The vegetation and wildlife habitat associated with riparian areas serve an important function in enhancing water quality and the natural environment. Trees, bushes and other plants that make up riparian area vegetation are some of the most important pieces of a healthy lake. Their major benefits are shown in the table below.
The goal of EDPAs is to protect the natural areas surrounding Kootenay Lake to reduce the impacts of development on the lake. Ideally, riparian areas would be avoided altogether in development. However, this would be incredibly difficult to do because of how land near Kootenay Lake was developed in the past. The Development Permit process balances the needs of individuals with the needs of the environment in recognition of this challenge. It encourages property owners to retain native riparian vegetation, avoid environmentally sensitive areas, limit the amount of disturbance to riparian areas, restore damaged aquatic habitats where possible and choose the most appropriate areas for constructing new buildings.

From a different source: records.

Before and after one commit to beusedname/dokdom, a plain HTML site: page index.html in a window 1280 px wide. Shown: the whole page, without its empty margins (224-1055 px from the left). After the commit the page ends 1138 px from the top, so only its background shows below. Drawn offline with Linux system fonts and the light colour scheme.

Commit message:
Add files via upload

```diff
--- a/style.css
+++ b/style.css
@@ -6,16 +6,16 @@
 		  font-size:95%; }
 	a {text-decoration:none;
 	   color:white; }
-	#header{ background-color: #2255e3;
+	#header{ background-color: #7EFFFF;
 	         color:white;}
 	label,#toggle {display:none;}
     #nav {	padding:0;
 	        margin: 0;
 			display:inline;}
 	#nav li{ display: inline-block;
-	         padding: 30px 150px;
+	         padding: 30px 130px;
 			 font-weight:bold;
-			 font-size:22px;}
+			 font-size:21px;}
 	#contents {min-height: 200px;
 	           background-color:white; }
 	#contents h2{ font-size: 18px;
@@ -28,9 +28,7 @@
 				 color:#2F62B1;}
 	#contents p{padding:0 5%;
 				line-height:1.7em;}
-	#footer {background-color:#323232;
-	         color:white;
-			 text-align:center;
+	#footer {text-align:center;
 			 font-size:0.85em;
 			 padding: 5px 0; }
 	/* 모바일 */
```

When do I need a permit from the Province?
Local governments like the Regional District of Central Kootenay are responsible for all land above the “present natural boundary” of a watercourse and the Provincial and Federal governments are responsible for all land below it. Present natural boundary refers to:
The visible high water mark of any lake, river, stream or other body of water where the presence and action of the water are so common and usual, and so long continued in all ordinary years, as to mark on the soil of the bed of the body of water a character distinct from that of its banks, in vegetation, as well as in the nature of the soil itself.
All work related to building a dock, placing a buoy, removing an old structure near the water’s edge or doing anything else that would disturb the shoreline may require a permit from the Province. The best starting point is to contact FrontCounter BC at 1-877-855-3222 or by email at FrontCounterBC@gov.bc.ca. They can determine whether a permit is required for the proposed work.
Some activities near the water, such as the removal of old structures, requires disturbance both above and below the present natural boundary. In cases such as this a permit from the Province as well as a Development Permit from the RDCK may be required.
The content on this page was last updated July 25 2022 at 12:11 PM